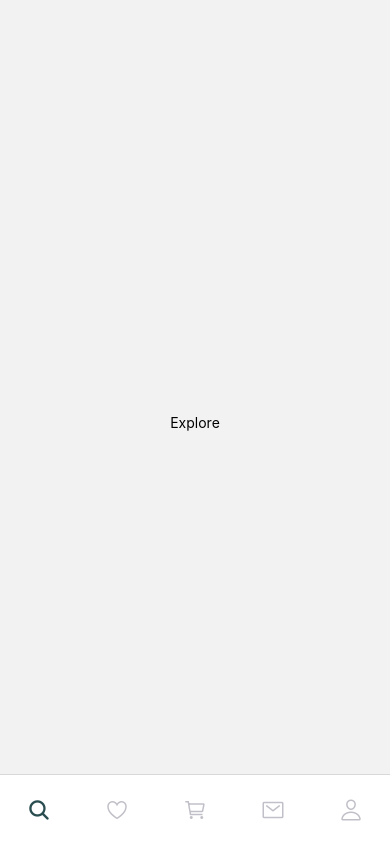
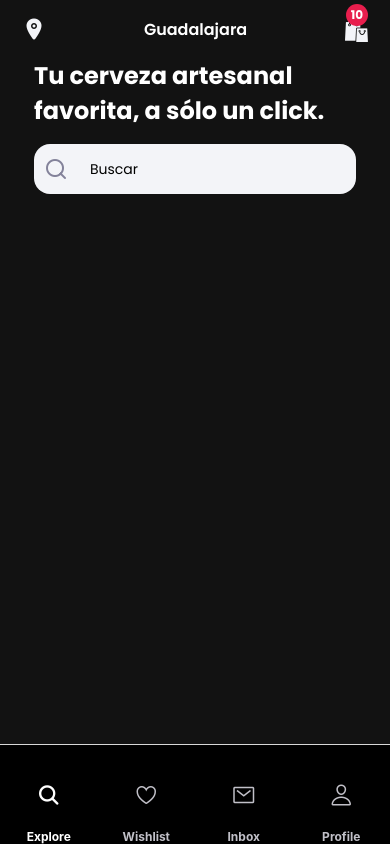
Before and after one commit to rubentanahara/CraftBeerApp, a React Native app: screen /BottomTabNavigation in a window 390 px wide. Built offline with nearby package versions, Linux system fonts and the light colour scheme.

Commit message:
update Explore UI wip

```diff
--- a/App.tsx
+++ b/App.tsx
@@ -1,13 +1,21 @@
-import React from 'react';
-import BottomTabNavigation from './src/navigation/BottomTabNavigation';
+import { NavigationContainer, DefaultTheme } from '@react-navigation/native';
+import { createNativeStackNavigator } from '@react-navigation/native-stack';
 import { useFonts } from 'expo-font';
 import * as SplashScreen from 'expo-splash-screen';
-import { useCallback } from 'react';
-import { NavigationContainer } from '@react-navigation/native';
-import { createNativeStackNavigator } from '@react-navigation/native-stack';
+import React, { useCallback } from 'react';
+import BottomTabNavigation from './src/navigation/BottomTabNavigation';
+import Cart from './src/screens/Cart/Cart';
+import { StatusBar } from 'react-native';
 
 const Stack = createNativeStackNavigator();
 
+const MyTheme = {
+  ...DefaultTheme,
+  colors: {
+    ...DefaultTheme.colors,
+    background: '#121212',
+  },
+};
 export default function App() {
   const [fontsLoaded] = useFonts({
     regular: require('./src/assets/fonts/Poppins-Regular.ttf'),
@@ -21,12 +29,15 @@ export default function App() {
   const onLayoutRootView = useCallback(async () => {
     if (fontsLoaded) {
       await SplashScreen.hideAsync();
+      console.log('fonts loaded');
     }
   }, [fontsLoaded]);
 
   if (!fontsLoaded) return null;
   return (
-    <NavigationContainer>
+    <>
+      <StatusBar barStyle='light-content' />
+      <NavigationContainer theme={MyTheme}>
         <Stack.Navigator>
           <Stack.Screen
             name='BottomTabNavigation'
@@ -35,7 +46,15 @@ export default function App() {
               headerShown: false,
             }}
           />
+          <Stack.Screen
+            name='Cart'
+            component={Cart}
+            options={{
+              headerShown: false,
+            }}
+          />
         </Stack.Navigator>
       </NavigationContainer>
+    </>
   );
 }
--- /dev/null
+++ b/src/components/Explore/Welcome/Welcome.tsx
@@ -0,0 +1,30 @@
+import { View, Text, TouchableOpacity, TextInput } from 'react-native';
+import styles from './styles';
+import { COLORS, SIZES } from '../../../constants';
+import { Feather } from '@expo/vector-icons';
+import { useNavigation } from '@react-navigation/native';
+
+const Welcome = () => {
+  const navigation = useNavigation();
+  return (
+    <View style={styles.container}>
+      <Text style={styles.welcomeText(COLORS.white, SIZES.medium)}>
+        Tu cerveza artesanal favorita, a sólo un click.
+      </Text>
+      <View style={styles.searchContainer}>
+        <TouchableOpacity>
+          <Feather name='search' size={24} style={styles.searchIcon} />
+        </TouchableOpacity>
+        <View>
+          <TextInput
+            style={styles.searchInput}
+            placeholder='Buscar'
+            onPressIn={() => navigation.navigate('Explore')}
+          />
+        </View>
+      </View>
+    </View>
+  );
+};
+
+export default Welcome;
--- /dev/null
+++ b/src/components/Explore/Welcome/index.ts
@@ -0,0 +1 @@
+export { default } from './Welcome';
--- /dev/null
+++ b/src/components/Explore/Welcome/styles.ts
@@ -0,0 +1,51 @@
+import { StyleSheet } from 'react-native';
+import { COLORS, SIZES } from '../../../constants';
+
+const styles = StyleSheet.create({
+  container: {
+    width: '100%',
+  },
+  welcomeText: (color: string, top: number) => ({
+    fontFamily: 'bold',
+    fontSize: SIZES.xLarge,
+    marginTop: top,
+    color: color,
+    marginHorizontal: SIZES.small,
+  }),
+  searchContainer: {
+    flexDirection: 'row',
+    justifyContent: 'flex-start',
+    alignContent: 'center',
+    backgroundColor: COLORS.offwhite,
+    borderRadius: SIZES.medium,
+    marginVertical: SIZES.medium,
+    marginHorizontal: SIZES.small,
+    height: 50,
+  },
+  searchIcon: {
+    marginHorizontal: 10,
+    color: COLORS.gray,
+    top: SIZES.small,
+  },
+  searchWrapper: {
+    flex: 1,
+    backgroundColor: COLORS.gray,
+    marginRight: SIZES.small,
+    borderRadius: SIZES.small,
+  },
+  searchInput: {
+    fontFamily: 'regular',
+    width: '100%',
+    height: '100%',
+    paddingHorizontal: SIZES.small,
+  },
+  searchBtn: {
+    width: 50,
+    height: '100%',
+    borderRadius: SIZES.medium,
+    justifyContent: 'center',
+    alignItems: 'center',
+    backgroundColor: COLORS.primary,
+  },
+});
+export default styles;
--- a/src/navigation/BottomTabNavigation.tsx
+++ b/src/navigation/BottomTabNavigation.tsx
@@ -1,25 +1,26 @@
 import { Ionicons } from '@expo/vector-icons';
 import { createBottomTabNavigator } from '@react-navigation/bottom-tabs';
-import { COLORS } from '../constants';
-import CartScreen from '../screens/Cart/Cart';
+import { COLORS, SIZES } from '../constants';
 import ExploreScreen from '../screens/Explore';
-import InboxScreen from '../screens/Inbox/Inbox';
-import ProfileScreen from '../screens/Profile/Profile';
-import WishlistScreen from '../screens/Wishlists/Wishlists';
+import InboxScreen from '../screens/Inbox';
+import ProfileScreen from '../screens/Profile';
+import WishlistScreen from '../screens/Wishlists';
+import { Text } from 'react-native';
 // Initialize the bottom tabs navigator
 const Tab = createBottomTabNavigator();
 
 const screenOptions = {
-  tabBarShowLabel: false,
+  tabBarShowLabel: true,
   tabBarHideOnKeyboard: true,
   headerShown: false,
   tabBarStyle: {
-    position: 'absolute',
-    bottom: 0,
-    right: 0,
-    left: 0,
-    elevation: 0,
-    height: 70,
+    // position: 'absolute',
+    // bottom: 0,
+    // right: 0,
+    // left: 0,
+    // elevation: 0,
+    height: 100,
+    backgroundColor: '#000',
   },
 };
 
@@ -35,10 +36,23 @@ const BottomTabNavigation = () => {
               <Ionicons
                 name={focused ? 'ios-search' : 'ios-search-outline'}
                 size={24}
-                color={focused ? COLORS.primary : COLORS.gray2}
+                color={focused ? COLORS.white : COLORS.gray2}
               />
             );
           },
+          tabBarLabel: ({ focused }) => (
+            <Text
+              style={{
+                color: focused ? COLORS.white : COLORS.gray2,
+                fontSize: SIZES.small,
+                fontWeight: 'bold',
+                textAlign: 'center',
+                marginTop: -SIZES.medium,
+              }}
+            >
+              Explore
+            </Text>
+          ),
         }}
       />
       <Tab.Screen
@@ -50,25 +64,23 @@ const BottomTabNavigation = () => {
               <Ionicons
                 name={focused ? 'ios-heart' : 'ios-heart-outline'}
                 size={24}
-                color={focused ? COLORS.primary : COLORS.gray2}
+                color={focused ? COLORS.white : COLORS.gray2}
               />
             );
           },
-        }}
-      />
-      <Tab.Screen
-        name='Cart'
-        component={CartScreen}
-        options={{
-          tabBarIcon: ({ focused }) => {
-            return (
-              <Ionicons
-                name={focused ? 'ios-cart' : 'ios-cart-outline'}
-                size={24}
-                color={focused ? COLORS.primary : COLORS.gray2}
-              />
-            );
-          },
+          tabBarLabel: ({ focused }) => (
+            <Text
+              style={{
+                color: focused ? COLORS.white : COLORS.gray2,
+                fontSize: SIZES.small,
+                fontWeight: 'bold',
+                textAlign: 'center',
+                marginTop: -SIZES.medium,
+              }}
+            >
+              Wishlist
+            </Text>
+          ),
         }}
       />
       <Tab.Screen
@@ -80,25 +92,50 @@ const BottomTabNavigation = () => {
               <Ionicons
                 name={focused ? 'ios-mail' : 'ios-mail-outline'}
                 size={24}
-                color={focused ? COLORS.primary : COLORS.gray2}
+                color={focused ? COLORS.white : COLORS.gray2}
               />
             );
           },
+          tabBarLabel: ({ focused }) => (
+            <Text
+              style={{
+                color: focused ? COLORS.white : COLORS.gray2,
+                fontSize: SIZES.small,
+                fontWeight: 'bold',
+                textAlign: 'center',
+                marginTop: -SIZES.medium,
+              }}
+            >
+              Inbox
+            </Text>
+          ),
         }}
       />
+
       <Tab.Screen
         name='Profile'
         component={ProfileScreen}
         options={{
-          tabBarIcon: ({ focused }) => {
-            return (
-              <Ionicons
-                name={focused ? 'ios-person' : 'ios-person-outline'}
-                size={24}
-                color={focused ? COLORS.primary : COLORS.gray2}
-              />
-            );
-          },
+          tabBarIcon: ({ focused }) => (
+            <Ionicons
+              name={focused ? 'ios-person' : 'ios-person-outline'}
+              size={24}
+              color={focused ? COLORS.white : COLORS.gray2}
+            />
+          ),
+          tabBarLabel: ({ focused }) => (
+            <Text
+              style={{
+                color: focused ? COLORS.white : COLORS.gray2,
+                fontSize: SIZES.small,
+                fontWeight: 'bold',
+                textAlign: 'center',
+                marginTop: -SIZES.medium,
+              }}
+            >
+              Profile
+            </Text>
+          ),
         }}
       />
     </Tab.Navigator>
--- a/src/screens/Cart/styles.ts
+++ b/src/screens/Cart/styles.ts
@@ -1,4 +1,5 @@
 import { StyleSheet } from 'react-native';
+import { COLORS, SIZES, SHADOWS } from '../../constants';
 
 const styles = StyleSheet.create({
   container: {
--- a/src/screens/Explore/Explore.tsx
+++ b/src/screens/Explore/Explore.tsx
@@ -1,11 +1,42 @@
-import { Text } from 'react-native';
+import {
+  ScrollView,
+  Text,
+  TextInput,
+  TouchableOpacity,
+  View,
+} from 'react-native';
 import { SafeAreaView } from 'react-native-safe-area-context';
 import styles from './styles';
+import { Feather, Fontisto, Ionicons } from '@expo/vector-icons';
+import { useNavigation } from '@react-navigation/native';
+import Welcome from '../../components/Explore/Welcome';
+import { COLORS } from '../../constants';
 
 const Explore = () => {
+  const navigation = useNavigation();
   return (
-    <SafeAreaView style={styles.container}>
-      <Text>Explore</Text>
+    <SafeAreaView>
+      <View style={styles.appBarWrapper}>
+        <View style={styles.appBar}>
+          <Ionicons name='location' size={24} color={COLORS.offwhite} />
+          <Text style={styles.location}> Guadalajara </Text>
+          <View style={{ alignItems: 'flex-end' }}>
+            <View style={styles.cartCount}>
+              <Text style={styles.cartNumber}>10</Text>
+            </View>
+            <TouchableOpacity>
+              <Fontisto
+                name='shopping-bag-1'
+                size={24}
+                color={COLORS.offwhite}
+              />
+            </TouchableOpacity>
+          </View>
+        </View>
+        <ScrollView>
+          <Welcome />
+        </ScrollView>
+      </View>
     </SafeAreaView>
   );
 };
--- a/src/screens/Explore/styles.ts
+++ b/src/screens/Explore/styles.ts
@@ -1,10 +1,36 @@
 import { StyleSheet } from 'react-native';
+import { COLORS, SIZES } from '../../constants';
 
 const styles = StyleSheet.create({
-  container: {
-    flex: 1,
+  appBarWrapper: {
+    marginHorizontal: 22,
+    marginTop: SIZES.medium,
+  },
+  appBar: {
+    flexDirection: 'row',
+    justifyContent: 'space-between',
+    alignItems: 'center',
+  },
+  location: {
+    fontFamily: 'semibold',
+    fontSize: SIZES.medium,
+    color: COLORS.white,
+  },
+  cartCount: {
+    position: 'absolute',
+    bottom: 16,
+    width: 22,
+    height: 22,
+    borderRadius: 15,
     alignItems: 'center',
     justifyContent: 'center',
+    backgroundColor: COLORS.red,
+    zIndex: 999,
+  },
+  cartNumber: {
+    fontFamily: 'bold',
+    fontSize: 12,
+    color: COLORS.white,
   },
 });
 
--- a/src/screens/Inbox/styles.ts
+++ b/src/screens/Inbox/styles.ts
@@ -1,4 +1,5 @@
 import { StyleSheet } from 'react-native';
+import { COLORS, SHADOWS, SIZES } from '../../constants';
 
 const styles = StyleSheet.create({
   container: {
--- a/src/screens/Profile/styles.ts
+++ b/src/screens/Profile/styles.ts
@@ -1,4 +1,5 @@
 import { StyleSheet } from 'react-native';
+import { COLORS, SHADOWS, SIZES } from '../../constants';
 
 const styles = StyleSheet.create({
   container: {
--- a/src/screens/Wishlists/styles.ts
+++ b/src/screens/Wishlists/styles.ts
@@ -1,4 +1,5 @@
 import { StyleSheet } from 'react-native';
+import { COLORS, SHADOWS, SIZES } from '../../constants';
 
 const styles = StyleSheet.create({
   container: {
```
Lines whose indentation alone changed are shown as unchanged.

Required action: Search the material for the word "NavigationContainer". Each line where it is found must be copied.

Result of this exercise:
+import { NavigationContainer, DefaultTheme } from '@react-navigation/native';
-import { NavigationContainer } from '@react-navigation/native';
-    <NavigationContainer>
+      <NavigationContainer theme={MyTheme}>
       </NavigationContainer>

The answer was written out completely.